I’m constantly amazed at human behavior when it comes to candidates we work with and place in our practice. Our role is to serve our clients in finding the best talent in the land and we are paid to accomplish that goal each time we make a placement. The reality is that we work for the client and are paid by the client – I get that. We also talk to countless numbers of candidates during the course of a search assignment, sometimes making a friend and (well) sometimes maybe not. I value the relationships we forge over the long haul and intuitively understand that we ARE in the relationship business – plain and simple. Placed candidates today can become the hiring managers of tomorrow. Building and maintaining strong relationships distinguish recruiters (internal or external) from being just good or great. What I don’t get (ever) is how placed candidates somehow forget who we are the minute they start their new gig, as if we’ve never met. Let’s face it – our DNA is all over their new job! H-E-L-L-O! Remember me? I’m not looking for a thank you letter – I just want to see how things are going! Too much to ask?

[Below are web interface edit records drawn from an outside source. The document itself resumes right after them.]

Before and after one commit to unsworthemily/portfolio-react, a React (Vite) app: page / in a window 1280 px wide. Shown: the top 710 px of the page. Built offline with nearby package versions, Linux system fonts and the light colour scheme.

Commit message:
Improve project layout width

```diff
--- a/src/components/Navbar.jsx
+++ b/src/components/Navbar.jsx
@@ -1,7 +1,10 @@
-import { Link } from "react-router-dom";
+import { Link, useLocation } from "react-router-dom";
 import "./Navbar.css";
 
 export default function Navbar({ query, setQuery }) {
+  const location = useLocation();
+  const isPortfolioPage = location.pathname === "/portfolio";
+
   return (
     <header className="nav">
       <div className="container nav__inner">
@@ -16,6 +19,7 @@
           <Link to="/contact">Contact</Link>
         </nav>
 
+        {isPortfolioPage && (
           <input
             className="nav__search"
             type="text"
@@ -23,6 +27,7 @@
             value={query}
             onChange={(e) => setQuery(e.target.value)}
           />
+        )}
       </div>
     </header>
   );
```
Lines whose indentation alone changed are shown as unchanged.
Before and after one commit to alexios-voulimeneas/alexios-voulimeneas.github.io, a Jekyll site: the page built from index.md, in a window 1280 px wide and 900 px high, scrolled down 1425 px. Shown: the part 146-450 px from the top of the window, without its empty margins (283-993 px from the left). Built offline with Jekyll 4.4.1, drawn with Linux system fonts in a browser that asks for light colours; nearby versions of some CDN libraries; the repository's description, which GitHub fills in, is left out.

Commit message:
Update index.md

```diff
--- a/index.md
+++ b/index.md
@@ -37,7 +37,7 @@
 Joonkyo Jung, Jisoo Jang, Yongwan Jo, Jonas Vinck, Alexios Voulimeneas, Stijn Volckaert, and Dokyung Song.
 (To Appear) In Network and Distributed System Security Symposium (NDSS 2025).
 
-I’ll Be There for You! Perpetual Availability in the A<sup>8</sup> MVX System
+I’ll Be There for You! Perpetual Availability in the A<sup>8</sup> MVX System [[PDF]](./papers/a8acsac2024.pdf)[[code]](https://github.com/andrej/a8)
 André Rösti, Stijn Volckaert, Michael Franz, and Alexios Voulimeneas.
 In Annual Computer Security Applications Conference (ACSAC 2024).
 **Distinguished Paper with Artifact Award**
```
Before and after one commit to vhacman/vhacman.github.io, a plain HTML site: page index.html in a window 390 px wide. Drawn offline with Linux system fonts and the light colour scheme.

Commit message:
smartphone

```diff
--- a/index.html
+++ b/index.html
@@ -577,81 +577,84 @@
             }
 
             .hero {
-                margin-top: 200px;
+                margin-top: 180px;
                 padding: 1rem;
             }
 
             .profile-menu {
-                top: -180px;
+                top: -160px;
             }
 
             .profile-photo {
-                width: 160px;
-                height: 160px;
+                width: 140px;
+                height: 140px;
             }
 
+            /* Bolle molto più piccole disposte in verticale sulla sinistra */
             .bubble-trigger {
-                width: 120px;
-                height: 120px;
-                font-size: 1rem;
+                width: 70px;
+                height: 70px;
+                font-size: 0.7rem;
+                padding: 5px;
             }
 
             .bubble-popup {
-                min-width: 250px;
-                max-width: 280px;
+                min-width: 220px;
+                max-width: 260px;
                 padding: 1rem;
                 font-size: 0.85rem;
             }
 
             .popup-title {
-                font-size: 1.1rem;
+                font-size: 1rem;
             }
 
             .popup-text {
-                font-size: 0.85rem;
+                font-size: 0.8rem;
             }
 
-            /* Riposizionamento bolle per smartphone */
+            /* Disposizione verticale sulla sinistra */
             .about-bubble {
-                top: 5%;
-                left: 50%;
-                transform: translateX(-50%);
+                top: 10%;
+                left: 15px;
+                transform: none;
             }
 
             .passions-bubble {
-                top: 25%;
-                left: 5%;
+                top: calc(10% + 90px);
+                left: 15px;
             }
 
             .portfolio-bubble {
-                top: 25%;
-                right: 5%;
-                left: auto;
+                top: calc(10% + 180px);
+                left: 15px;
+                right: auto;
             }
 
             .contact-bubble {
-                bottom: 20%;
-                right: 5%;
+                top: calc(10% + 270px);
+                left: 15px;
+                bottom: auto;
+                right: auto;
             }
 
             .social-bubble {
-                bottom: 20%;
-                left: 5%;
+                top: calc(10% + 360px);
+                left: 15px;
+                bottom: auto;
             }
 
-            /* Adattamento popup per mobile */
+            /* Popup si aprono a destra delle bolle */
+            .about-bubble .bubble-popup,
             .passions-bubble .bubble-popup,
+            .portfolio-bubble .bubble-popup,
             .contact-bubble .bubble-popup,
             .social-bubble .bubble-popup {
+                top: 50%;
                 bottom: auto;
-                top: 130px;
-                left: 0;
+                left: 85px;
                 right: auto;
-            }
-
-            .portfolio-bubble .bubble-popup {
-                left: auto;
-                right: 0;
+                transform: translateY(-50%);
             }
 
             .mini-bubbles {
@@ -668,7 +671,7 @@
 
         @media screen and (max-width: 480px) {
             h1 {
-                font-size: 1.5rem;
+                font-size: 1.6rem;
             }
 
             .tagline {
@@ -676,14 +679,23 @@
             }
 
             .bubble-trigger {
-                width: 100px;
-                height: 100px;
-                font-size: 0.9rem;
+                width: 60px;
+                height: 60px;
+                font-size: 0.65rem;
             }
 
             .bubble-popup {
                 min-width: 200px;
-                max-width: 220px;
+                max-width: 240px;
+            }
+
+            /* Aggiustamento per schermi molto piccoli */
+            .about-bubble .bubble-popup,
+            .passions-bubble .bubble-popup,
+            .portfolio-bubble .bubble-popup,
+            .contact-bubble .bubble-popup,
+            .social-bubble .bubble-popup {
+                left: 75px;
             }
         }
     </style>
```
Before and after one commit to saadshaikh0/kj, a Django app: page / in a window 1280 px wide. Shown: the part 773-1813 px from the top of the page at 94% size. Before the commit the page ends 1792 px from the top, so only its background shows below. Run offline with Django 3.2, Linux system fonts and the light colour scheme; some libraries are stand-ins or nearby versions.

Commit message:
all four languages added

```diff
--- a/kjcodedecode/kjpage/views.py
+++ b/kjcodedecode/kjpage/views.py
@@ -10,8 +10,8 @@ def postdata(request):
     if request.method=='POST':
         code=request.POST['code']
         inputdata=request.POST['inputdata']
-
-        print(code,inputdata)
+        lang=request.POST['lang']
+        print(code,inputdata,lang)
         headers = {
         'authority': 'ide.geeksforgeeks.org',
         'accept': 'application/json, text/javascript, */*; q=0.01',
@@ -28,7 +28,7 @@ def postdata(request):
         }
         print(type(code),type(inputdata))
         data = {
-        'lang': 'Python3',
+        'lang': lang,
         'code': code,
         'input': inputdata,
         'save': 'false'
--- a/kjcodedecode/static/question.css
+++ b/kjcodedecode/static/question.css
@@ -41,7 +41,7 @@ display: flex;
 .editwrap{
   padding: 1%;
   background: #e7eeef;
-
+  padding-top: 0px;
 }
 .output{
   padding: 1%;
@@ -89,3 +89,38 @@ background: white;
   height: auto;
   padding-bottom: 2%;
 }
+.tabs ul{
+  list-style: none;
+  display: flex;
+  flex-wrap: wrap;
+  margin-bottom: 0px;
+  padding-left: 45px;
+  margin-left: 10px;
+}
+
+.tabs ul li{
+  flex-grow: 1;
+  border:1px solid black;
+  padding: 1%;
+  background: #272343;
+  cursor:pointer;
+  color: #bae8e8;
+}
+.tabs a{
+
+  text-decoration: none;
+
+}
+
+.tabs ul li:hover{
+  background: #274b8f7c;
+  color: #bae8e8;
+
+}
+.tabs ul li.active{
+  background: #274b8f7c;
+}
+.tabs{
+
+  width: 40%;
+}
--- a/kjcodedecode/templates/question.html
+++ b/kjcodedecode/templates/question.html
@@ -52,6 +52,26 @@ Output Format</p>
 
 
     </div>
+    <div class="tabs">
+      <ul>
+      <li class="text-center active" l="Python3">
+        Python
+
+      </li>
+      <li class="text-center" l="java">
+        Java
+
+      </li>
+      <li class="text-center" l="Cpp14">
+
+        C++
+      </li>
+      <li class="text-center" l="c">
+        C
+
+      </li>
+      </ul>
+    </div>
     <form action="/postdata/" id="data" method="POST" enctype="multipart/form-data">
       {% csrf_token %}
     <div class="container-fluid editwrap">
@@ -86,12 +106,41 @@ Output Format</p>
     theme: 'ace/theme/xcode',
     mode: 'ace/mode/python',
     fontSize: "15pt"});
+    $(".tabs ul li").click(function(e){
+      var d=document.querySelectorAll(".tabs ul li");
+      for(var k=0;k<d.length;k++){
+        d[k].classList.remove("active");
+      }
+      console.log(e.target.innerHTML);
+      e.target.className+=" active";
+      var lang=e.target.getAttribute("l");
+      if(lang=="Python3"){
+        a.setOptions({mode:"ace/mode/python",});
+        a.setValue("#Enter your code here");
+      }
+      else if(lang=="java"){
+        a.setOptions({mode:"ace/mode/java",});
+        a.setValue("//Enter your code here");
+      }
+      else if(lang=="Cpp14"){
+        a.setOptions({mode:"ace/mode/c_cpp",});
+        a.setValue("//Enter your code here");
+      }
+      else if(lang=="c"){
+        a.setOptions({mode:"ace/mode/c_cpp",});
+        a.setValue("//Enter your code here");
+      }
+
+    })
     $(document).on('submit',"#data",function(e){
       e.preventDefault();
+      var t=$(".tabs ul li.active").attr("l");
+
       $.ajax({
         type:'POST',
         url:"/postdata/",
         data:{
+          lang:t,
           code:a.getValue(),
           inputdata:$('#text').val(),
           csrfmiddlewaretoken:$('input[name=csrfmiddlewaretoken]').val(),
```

Better than half the battle of being a successful search professional is selling. I’ve always believed that! We sell the client on the search assignment, sell the candidate on the opportunity and sell both parties to consummate a successful placement. Often, emotions run high on both sides of the table – especially during the offer phase. We usually are somewhere in the middle trying to make sure both the client and the candidate are happy with the outcome and each placement is a “win-win”. The day the offer is accepted,we usually find ourselves in a “love fest” as we celebrate with the candidate on their new job! It’s great news all the way around. What blows me away is right after that, when we follow up to see how things are going with the new job, we get pure dial-tone. NA-DA. ZIP-PO. Is anybody home?
It’s happened to me on more than one occasion. We maintain detailed contact information on each candidate in our database so after they start their new job we can call their home, cell phone, e-mail or send them a text message to set up the post placement follow up call. Sometimes we get absolutely no response. No return phone calls, e-mails or text messages. And sorry – but I don’t get it. I never will.
I’m only guessing their selective amnesia condition will subside when things go south in their career and they need help to find another gig (and they will). Yep. They will likely contact us first as if nothing ever happened… but sorry – it does not work that way. Long term relationships are built on trust and communication – plain and simple. Good communication is never defined by leaving countless voice/text messages that go unanswered. I will struggle and have a hard time returning that phone call when they do reach out. Not returning a phone call from the person who helped you land your new job is (well) not very smart. Nope. I’m just saying.
Tim Tolan is a partner at Sanford Rose Associates and specializes in Executive Search in Healthcare IT. He’s a closer, and you really don’t want to call him unless you’re ready to bring out the bazooka to bag some big game. When I started Fistful, I checked four references on Tim – his wife, his kids, his pastor and a client. The references were great, even if it sounded like they were reading from a sheet of paper. I just chalked that up to them being “detail oriented” in their feedback….